How To Protect Your Skin From Climate Change?
Climate change is more than just a trending buzzword. It is a continuously worsening reality our society faces. It is an environmental problem whose effects are seen and felt worldwide — from the widespread fires in Australia and California to increasing floods in Europe and China. Despite this, many of us still think of climate change as an abstract concept. As long as it doesn’t affect us directly or personally, we don’t take heed to any climate change issues.
Climate change affects each of us personally, right here and right now. With each step we take outside, we are exposing our skin to the negative effects of climate change and suffering from it.
Addressing the Effects of Climate Change on Our Skin
Climate change not only causes unpredictable and extreme weather but also contributes to increasing allergens and harmful pollutants in the air we breathe. All of these take their toll on our skin. We’re not talking about just our skin appearance, either. Climate change and its subsequent effects can stress our skin and bring down its overall health.
Higher UV Radiation
Ultraviolet radiation is possibly the biggest cause of skin damage and faster skin aging. Exposing our skin to more UV rays can trigger greater production of free radicals and oxidation. This then leads to oxidative stress.

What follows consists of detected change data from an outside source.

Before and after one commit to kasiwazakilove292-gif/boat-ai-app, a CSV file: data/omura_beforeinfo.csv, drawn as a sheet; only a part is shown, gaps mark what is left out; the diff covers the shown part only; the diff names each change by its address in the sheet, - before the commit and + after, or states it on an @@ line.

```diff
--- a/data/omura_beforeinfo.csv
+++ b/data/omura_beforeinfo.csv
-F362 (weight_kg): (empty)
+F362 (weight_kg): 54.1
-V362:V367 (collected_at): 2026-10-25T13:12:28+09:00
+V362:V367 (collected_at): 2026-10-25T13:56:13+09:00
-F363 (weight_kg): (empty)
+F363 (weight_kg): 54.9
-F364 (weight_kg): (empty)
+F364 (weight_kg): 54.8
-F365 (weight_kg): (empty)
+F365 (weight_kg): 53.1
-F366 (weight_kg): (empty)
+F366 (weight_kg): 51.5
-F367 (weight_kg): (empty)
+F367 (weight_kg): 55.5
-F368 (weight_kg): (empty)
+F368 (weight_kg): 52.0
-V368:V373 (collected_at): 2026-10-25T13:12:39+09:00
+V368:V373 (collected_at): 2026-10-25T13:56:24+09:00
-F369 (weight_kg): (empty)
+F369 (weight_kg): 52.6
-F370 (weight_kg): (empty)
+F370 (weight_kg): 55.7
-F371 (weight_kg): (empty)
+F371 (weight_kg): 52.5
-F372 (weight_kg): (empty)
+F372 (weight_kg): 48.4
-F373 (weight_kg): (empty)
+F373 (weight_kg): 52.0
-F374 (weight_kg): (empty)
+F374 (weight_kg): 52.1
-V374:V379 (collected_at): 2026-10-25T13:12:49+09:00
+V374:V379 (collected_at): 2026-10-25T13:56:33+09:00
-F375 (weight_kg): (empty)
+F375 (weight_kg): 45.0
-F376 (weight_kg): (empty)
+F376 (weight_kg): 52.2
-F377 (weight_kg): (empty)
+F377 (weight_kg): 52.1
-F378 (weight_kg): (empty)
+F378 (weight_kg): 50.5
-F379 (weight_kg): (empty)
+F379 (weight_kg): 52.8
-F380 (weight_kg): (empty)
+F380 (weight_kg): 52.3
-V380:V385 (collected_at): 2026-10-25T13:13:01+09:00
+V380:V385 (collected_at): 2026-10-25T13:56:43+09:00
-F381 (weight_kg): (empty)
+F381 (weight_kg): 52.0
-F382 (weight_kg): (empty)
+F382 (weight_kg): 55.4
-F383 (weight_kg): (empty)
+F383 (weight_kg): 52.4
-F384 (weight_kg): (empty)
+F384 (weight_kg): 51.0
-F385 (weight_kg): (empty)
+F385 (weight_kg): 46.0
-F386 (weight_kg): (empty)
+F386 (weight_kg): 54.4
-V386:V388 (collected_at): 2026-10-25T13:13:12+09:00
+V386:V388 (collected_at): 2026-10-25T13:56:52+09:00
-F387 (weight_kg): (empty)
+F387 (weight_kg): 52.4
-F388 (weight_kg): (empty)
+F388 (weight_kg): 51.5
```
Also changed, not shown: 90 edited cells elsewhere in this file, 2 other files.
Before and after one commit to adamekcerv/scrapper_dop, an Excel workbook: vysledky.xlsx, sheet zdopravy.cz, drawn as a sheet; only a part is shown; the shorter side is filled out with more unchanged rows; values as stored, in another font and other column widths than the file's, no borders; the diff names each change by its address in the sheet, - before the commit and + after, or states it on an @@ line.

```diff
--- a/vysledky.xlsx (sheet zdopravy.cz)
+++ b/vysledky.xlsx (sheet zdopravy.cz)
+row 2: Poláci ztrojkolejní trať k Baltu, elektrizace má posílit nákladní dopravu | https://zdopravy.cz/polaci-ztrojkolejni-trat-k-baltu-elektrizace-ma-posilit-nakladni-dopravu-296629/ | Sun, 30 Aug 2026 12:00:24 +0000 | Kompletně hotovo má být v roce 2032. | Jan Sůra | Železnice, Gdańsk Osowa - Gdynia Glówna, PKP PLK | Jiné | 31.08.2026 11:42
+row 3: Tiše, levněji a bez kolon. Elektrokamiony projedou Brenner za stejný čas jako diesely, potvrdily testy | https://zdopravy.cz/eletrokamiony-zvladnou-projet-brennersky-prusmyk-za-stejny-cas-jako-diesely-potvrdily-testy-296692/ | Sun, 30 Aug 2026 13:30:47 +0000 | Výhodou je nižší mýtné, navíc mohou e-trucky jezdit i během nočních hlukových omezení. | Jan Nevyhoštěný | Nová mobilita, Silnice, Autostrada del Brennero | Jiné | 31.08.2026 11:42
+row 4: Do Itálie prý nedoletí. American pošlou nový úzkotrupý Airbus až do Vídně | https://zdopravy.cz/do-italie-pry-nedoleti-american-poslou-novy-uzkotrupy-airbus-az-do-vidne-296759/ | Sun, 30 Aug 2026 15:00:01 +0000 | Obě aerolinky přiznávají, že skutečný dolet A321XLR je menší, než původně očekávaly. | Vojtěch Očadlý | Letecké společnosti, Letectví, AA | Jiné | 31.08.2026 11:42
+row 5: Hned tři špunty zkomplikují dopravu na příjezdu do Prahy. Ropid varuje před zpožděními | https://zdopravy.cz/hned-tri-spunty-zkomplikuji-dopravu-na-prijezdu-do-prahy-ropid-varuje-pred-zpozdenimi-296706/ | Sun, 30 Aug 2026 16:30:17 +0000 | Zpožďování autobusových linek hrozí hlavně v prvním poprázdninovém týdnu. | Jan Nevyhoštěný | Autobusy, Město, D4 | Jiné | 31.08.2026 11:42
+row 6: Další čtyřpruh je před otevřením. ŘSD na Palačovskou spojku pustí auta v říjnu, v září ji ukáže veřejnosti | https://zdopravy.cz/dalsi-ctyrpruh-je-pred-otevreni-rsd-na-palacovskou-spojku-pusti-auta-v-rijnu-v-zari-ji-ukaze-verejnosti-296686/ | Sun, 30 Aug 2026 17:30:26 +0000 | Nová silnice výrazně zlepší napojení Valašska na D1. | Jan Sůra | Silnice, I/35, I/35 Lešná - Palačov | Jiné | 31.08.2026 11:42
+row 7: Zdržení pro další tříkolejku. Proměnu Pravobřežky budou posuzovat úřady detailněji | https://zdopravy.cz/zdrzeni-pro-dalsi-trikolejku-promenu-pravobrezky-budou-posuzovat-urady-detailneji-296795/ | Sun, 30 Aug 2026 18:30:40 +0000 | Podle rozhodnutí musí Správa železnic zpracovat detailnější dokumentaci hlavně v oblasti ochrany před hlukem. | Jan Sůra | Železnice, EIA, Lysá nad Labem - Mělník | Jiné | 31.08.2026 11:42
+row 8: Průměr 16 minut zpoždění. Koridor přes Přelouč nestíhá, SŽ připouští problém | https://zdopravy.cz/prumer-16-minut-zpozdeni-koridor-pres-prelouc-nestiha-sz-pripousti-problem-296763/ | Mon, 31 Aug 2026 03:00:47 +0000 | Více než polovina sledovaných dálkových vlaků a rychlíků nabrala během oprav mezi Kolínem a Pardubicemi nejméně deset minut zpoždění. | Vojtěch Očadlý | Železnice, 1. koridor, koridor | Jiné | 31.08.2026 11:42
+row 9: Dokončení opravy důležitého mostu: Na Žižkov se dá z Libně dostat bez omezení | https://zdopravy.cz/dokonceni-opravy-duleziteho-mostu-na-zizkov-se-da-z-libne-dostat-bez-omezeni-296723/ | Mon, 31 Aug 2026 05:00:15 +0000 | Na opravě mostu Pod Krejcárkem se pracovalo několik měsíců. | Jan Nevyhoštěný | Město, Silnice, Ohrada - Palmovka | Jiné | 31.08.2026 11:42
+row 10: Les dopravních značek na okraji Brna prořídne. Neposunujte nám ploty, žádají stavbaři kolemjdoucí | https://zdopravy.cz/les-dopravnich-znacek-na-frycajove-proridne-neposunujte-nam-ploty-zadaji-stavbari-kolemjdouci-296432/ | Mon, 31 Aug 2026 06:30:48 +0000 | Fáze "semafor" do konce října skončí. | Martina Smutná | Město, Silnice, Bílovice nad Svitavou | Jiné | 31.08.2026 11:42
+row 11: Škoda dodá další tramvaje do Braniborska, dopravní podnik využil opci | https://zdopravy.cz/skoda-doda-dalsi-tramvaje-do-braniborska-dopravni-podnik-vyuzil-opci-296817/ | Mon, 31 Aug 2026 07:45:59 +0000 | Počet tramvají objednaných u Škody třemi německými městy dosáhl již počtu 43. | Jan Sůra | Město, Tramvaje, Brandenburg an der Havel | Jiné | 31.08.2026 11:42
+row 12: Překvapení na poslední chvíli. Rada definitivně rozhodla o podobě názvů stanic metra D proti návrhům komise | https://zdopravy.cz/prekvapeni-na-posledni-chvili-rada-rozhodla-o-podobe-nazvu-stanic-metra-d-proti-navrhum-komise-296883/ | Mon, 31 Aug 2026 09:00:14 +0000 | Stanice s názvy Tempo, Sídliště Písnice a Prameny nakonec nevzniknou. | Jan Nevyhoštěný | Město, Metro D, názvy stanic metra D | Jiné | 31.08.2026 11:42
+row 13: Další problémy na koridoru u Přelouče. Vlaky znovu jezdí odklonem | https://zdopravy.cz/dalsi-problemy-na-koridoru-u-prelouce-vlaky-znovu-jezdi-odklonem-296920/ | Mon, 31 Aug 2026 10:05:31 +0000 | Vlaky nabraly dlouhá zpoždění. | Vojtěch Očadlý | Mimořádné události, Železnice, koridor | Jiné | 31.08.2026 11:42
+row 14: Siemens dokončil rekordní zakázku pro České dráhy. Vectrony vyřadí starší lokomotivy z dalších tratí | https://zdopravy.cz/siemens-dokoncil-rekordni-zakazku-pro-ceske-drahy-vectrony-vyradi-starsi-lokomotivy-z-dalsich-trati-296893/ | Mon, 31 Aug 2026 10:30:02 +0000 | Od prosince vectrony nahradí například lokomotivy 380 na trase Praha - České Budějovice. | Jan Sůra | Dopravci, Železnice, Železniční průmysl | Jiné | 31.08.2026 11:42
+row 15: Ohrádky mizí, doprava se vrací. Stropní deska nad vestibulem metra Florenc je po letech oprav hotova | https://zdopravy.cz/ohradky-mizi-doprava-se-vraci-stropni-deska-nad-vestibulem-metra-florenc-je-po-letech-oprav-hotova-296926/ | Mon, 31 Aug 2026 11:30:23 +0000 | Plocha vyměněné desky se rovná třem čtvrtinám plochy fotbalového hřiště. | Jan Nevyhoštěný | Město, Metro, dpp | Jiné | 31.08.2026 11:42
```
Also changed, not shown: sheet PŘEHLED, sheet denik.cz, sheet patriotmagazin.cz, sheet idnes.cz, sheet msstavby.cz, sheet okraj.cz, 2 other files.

Prolonged periods of oxidative stress cause the collagen and elastin fibers in our skin to break down. This causes our skin to wrinkle, sag, and change in texture — all of which accelerates the skin aging process. Moreover, increased and extended exposure to UV radiation is a major risk factor for developing skin cancer.
Use sunscreen with at least 30 SPF daily to protect your skin from radiation. Reapply every two hours when outdoors.
Sunscreen is an absolute must to protect our skin from UV rays. The American Academy of Dermatology recommends using sunscreen with 30 SPF or higher to block at least 97% of UV rays.
Additionally, choose broad-spectrum sunscreens that offer protection against both UVA and UVB rays. UVA rays are those that contribute to premature skin aging while UVB rays are the main causes of sunburn.
Extreme or Fluctuating Temperatures
Both extremely hot and cold temperatures can cause our skin to become dehydrated. When our skin cells lose moisture, it becomes brittle and allows more toxins, allergens, and other irritants to breach the topmost layer of our skin.
Dehydrated skin becomes tighter, rougher, and more inflamed. It also soon starts flaking and itching. High temperatures can trigger excessive sweat production, as well. This can aggravate eczema symptoms and cause flare-ups. Meanwhile, fluctuating temperatures can trigger excess oil production and cause acne or pimple breakouts.
Use moisturizers daily and hydrating lotions daily to protect your skin from extreme temperatures. Apply serums, oils, and face masks as needed.
There are countless skin moisturizers, hydrating lotions, and body or facial oils we can use. Look for products that contain hyaluronic acid, which not only helps boost skin moisture levels but also increases its elasticity and reduce redness.
If using facial oils, make sure to choose ones that don’t clog the pores. We recommend sunflower oil, marula oil, avocado oil, and coconut oil. However, make sure the products are formulated for skincare use. It’s best to avoid essential oils, though, as these can irritate the skin. Some, such as lemon and other citrus essential oils, can even react adversely to UV light and cause burns or blisters.
Increased Air Pollution
Some causes of climate change, like the burning of fossil fuels, and the effects of climate change, such as higher temperatures, decrease air quality. This, in turn, can negatively affect our skin health. Hotter temperatures increase the amount of pollen and other pollutants that can irritate our skin and cause breakouts. Air pollution also causes free radical damage and oxidative stress, which hastens skin aging.
Double cleanse to remove pollutants. Use antioxidant serums to reduce oxidative stress. Double cleansing means washing our face twice using an oil-based and water-based cleanser. Oil-based cleansers break down makeup and other oil-based products, as well as remove any oil-based impurities. Water-based cleansers, meanwhile, remove grime and sweat.
Look for serums containing antioxidants to help the skin recover from oxidative stress. The most popular and most potent antioxidants for skincare include niacinamide, vitamin C, and vitamin A or retinol.
Layering Skin Care Products for Protection
When layering skincare products, the general rule is to go from thin to thick. Start with watery products, like toners and serums, first and end with the creams and lotions. Experts also advise starting with products that contain ingredients we want to penetrate our skin, such as antioxidants.
Aside from enhancing our skincare routine, we should also pay attention to our clothes and limit our time spent outside, if possible. Taking multivitamins and antioxidants may also help repair the damage our skin takes on due to climate change.
Even if we can’t do much to mitigate the effects of climate change on our environment, we can do a lot to lessen its effects on our skin. Changing or introducing a few more steps to our daily skincare routine can do wonders to protect our skin from climate change.